Third parties may offer GoodRelations-related consulting for money, of course.
For more details, see http://wiki.goodrelations-vocabulary.org/Licensing
What is the difference between a Web vocabulary and an ontology?
Practically spoken, they are the same and "ontology" is just a more complicated word for "Web vocabulary". Or you could say that a Web vocabulary is a fully documented, widely used, practically relevant example of an ontology.
If you have never heard the word "ontology" before, simply skip this question. It's not really needed to understand the power of GoodRelations and marketing with structured data over the Web.
What is the difference between GoodRelations and XML-based e-business standards?
XML-based e-business standards require a previous agreement between the publisher and the consumer and are thus not suited for the early stages of a business transaction, e.g. search for new suppliers. In practice, XML-based data interchange works well only between business parties
- who know each other and
- who do a minimum amount of business with each other.
Also, XML standards are often conceptually bound to a single vertical industry.
What is the difference between GoodRelations and feed formats for price comparison services?

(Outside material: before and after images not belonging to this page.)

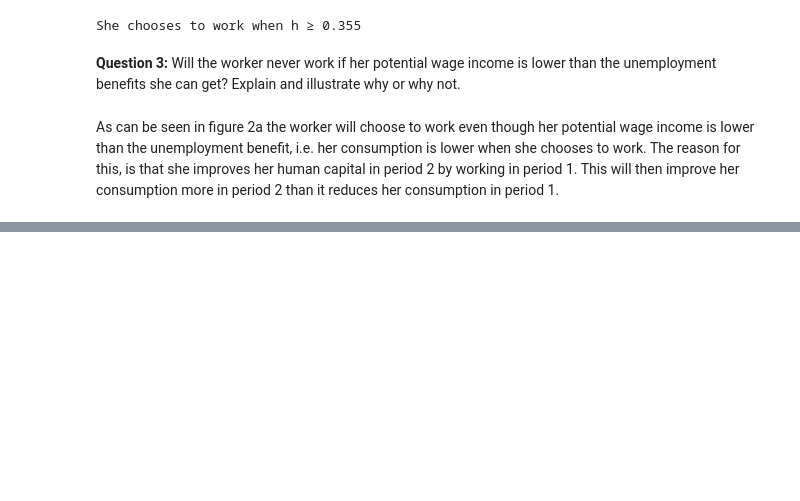
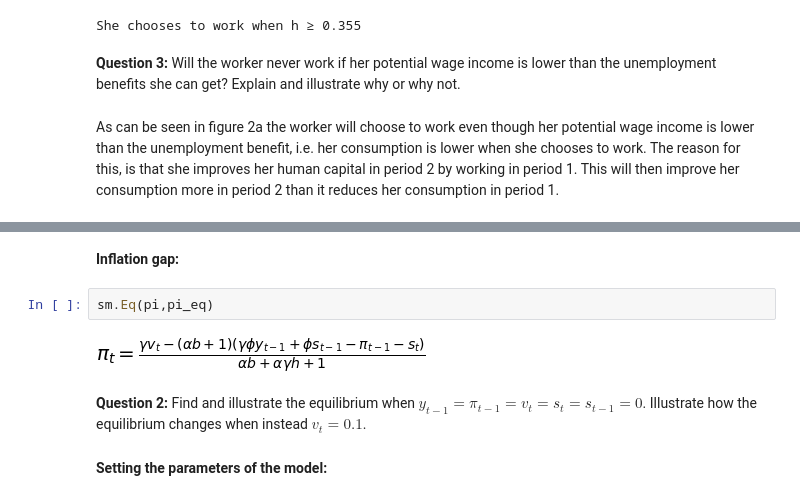
Before and after one commit to NumEconCopenhagen/projects-2019-tm-and-mp, a Jupyter notebook: examproject/examproject.ipynb, the cells around one changed output, grey strips where cells are left out. Saved outputs shown, nothing was run; the diff lists cells and outputs as text; blank space fills up the shorter version.

```diff
--- a/examproject/examproject.ipynb
+++ b/examproject/examproject.ipynb
@@ -223,0 +283,10 @@ The reason for this, is that she improves her human capital in period 2 by worki
+# %% [markdown]
+**Inflation gap:**
+# %%
+sm.Eq(pi,pi_eq)
+# %% [output]
+[figure, added]
+# %% [markdown]
+**Question 2:** Find and illustrate the equilibrium when $y_{t-1} = \pi_{t-1} = v_t = s_t = s_{t-1} = 0$. Illustrate how the equilibrium changes when instead $v_t = 0.1$.
+# %% [markdown]
+**Setting the parameters of the model:**
```
Also changed, not shown: parts of 48 cells of this notebook.
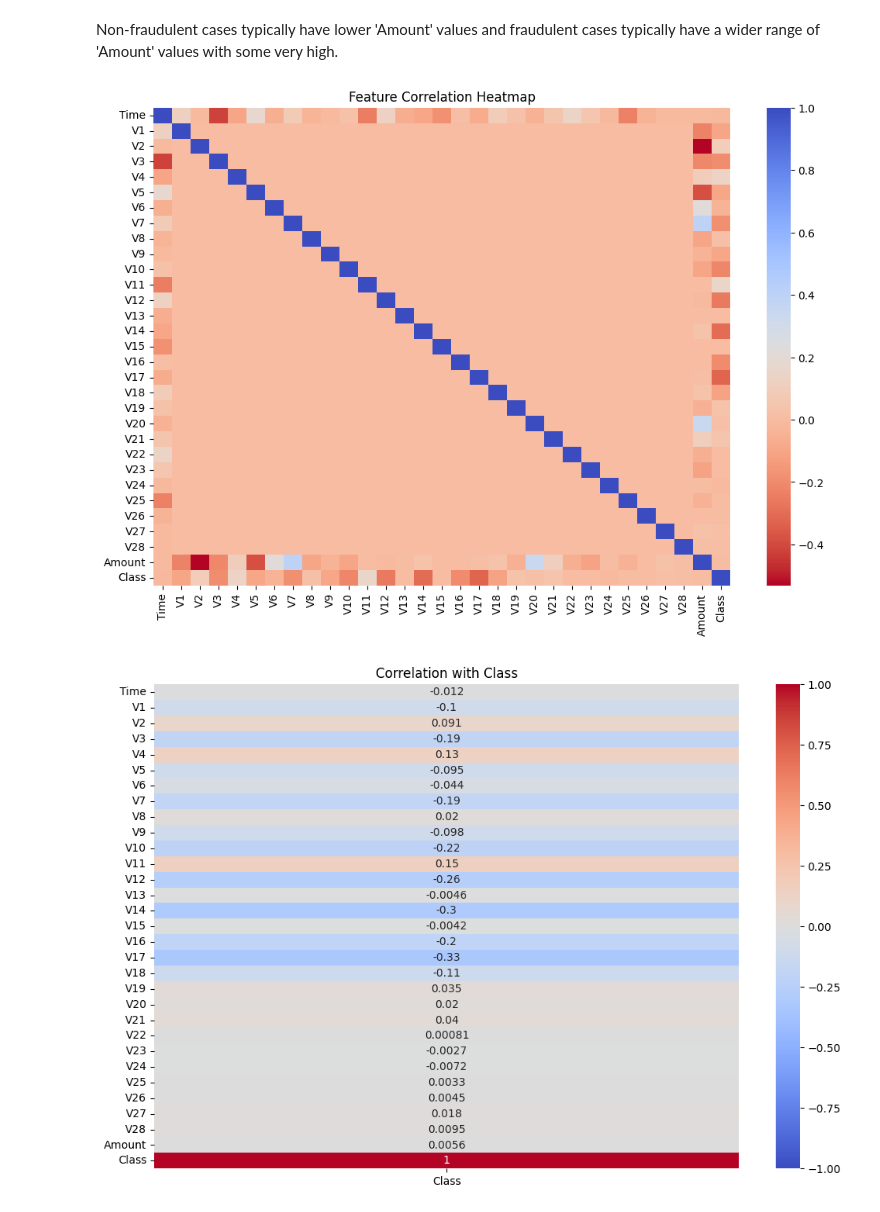
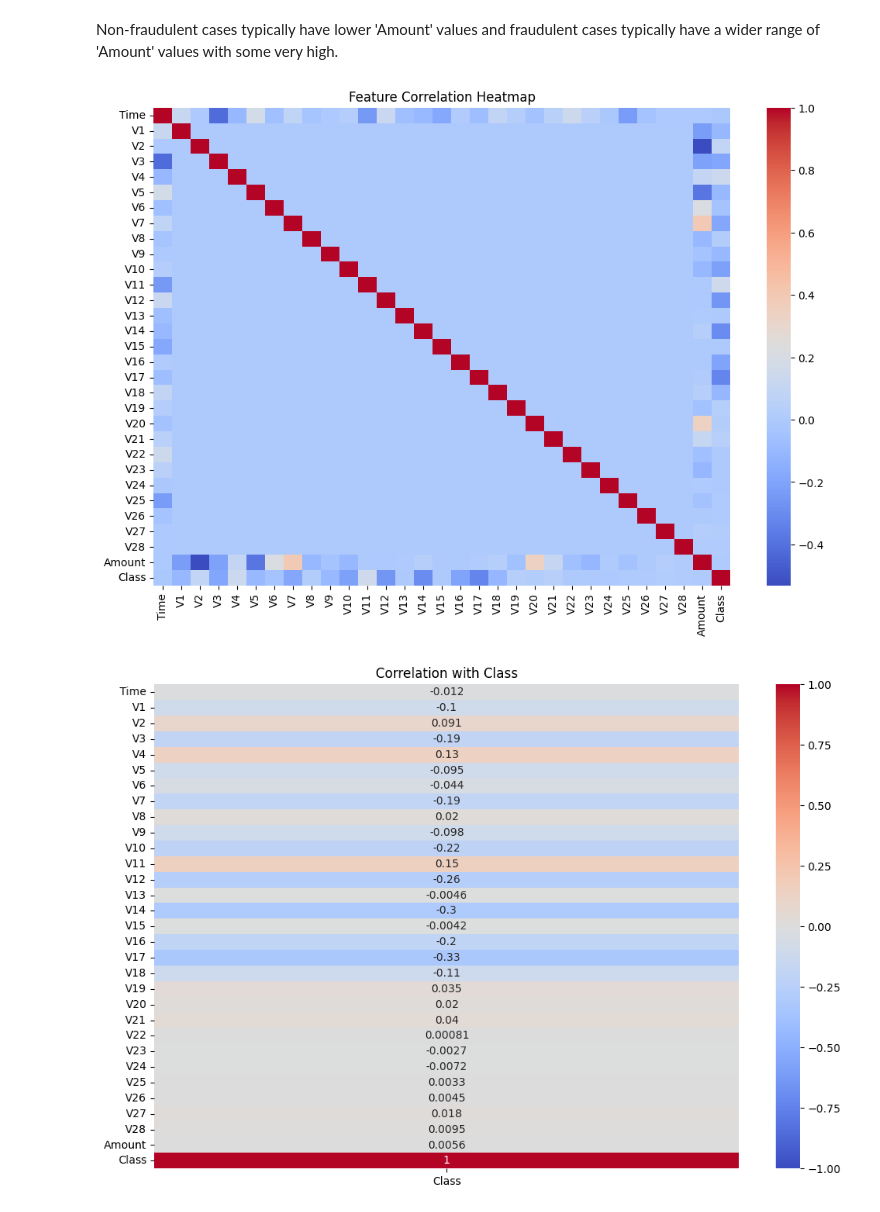
Before and after one commit to SHeywood8/dst-group-project-0, a Jupyter notebook: report/03-01-CreditCardFraud.ipynb, the cells around one changed output. Drawn from its saved outputs; the diff is of its cells as text; code cells hidden in the pictures.

```diff
--- a/report/03-01-CreditCardFraud.ipynb
+++ b/report/03-01-CreditCardFraud.ipynb
@@ -157,12 +154,12 @@ Non-fraudulent cases typically have lower 'Amount' values and fraudulent cases t
 # %%
 # heatmap of feature correlations
 plt.figure(figsize=(12, 8))
 corr_matrix = df.corr()
-sns.heatmap(corr_matrix, annot=False, cmap='coolwarm_r')
+sns.heatmap(corr_matrix, annot=False, cmap='coolwarm')
 plt.title('Feature Correlation Heatmap')
 plt.show()
 # %% [output]
-[figure, old version]
+[figure, new version]
 # %%
 # heatmap of feature correlations, focusing on correlation with 'Class'
 plt.figure(figsize=(12, 8))
```
Also changed, not shown: parts of 2 cells of this notebook, 1 other file.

See here for more details.
Where can I find a free SPARQL endpoint with all GoodRelations data from the Web?
There is currently no "Google-like" RDF repository that offers you free access to the whole Web via a convenient SPARQL endpoint.
Some public SPARQL endpoints offer a moderate amount of such data, see
If this does not meet the needs for your application, you will have to crawl and cleanse the data yourself, e.g. from
Crawling, cleansing, and consolidating structured data at Web scale is a non-trivial task, so do not expect someone else to do it for you for free. It may be a good business idea to offer such a service.
Can I use GoodRelations in RDFa syntax with HTML5 and HTML 4.x markup?
Yes, no problem. RDFa does not depend on XHTML. See
- http://answers.semanticweb.com/questions/1187/can-i-use-the-html5-doctype-with-rdfa and
What kind of reasoning is required for GoodRelations?
GoodRelations is an OWL 1 DL compliant Web ontology, but it does not critically depend on any reasoning support at the client side. Having support for a subset of RDFS-style reasoning is useful yet not mandatory. In practice, your repository should support
- rdfs:subClassOf (transitive)
- rdfs:subPropertyOf (transitive)
Ideally, you would also have support for
There are also useful rules for handling GoodRelations data that require non-standard reasoning, but they can be easily implemented as SPARQL CONSTRUCT rules.
All text content and source code in the GoodRelations Wiki is available under a Creative Commons Attribution-ShareAlike 3.0 license. Images and other multimedia content in the Wiki may have differing licenses; see the respective meta-data pages for details.
For more information, see http://wiki.goodrelations-vocabulary.org/Licensing.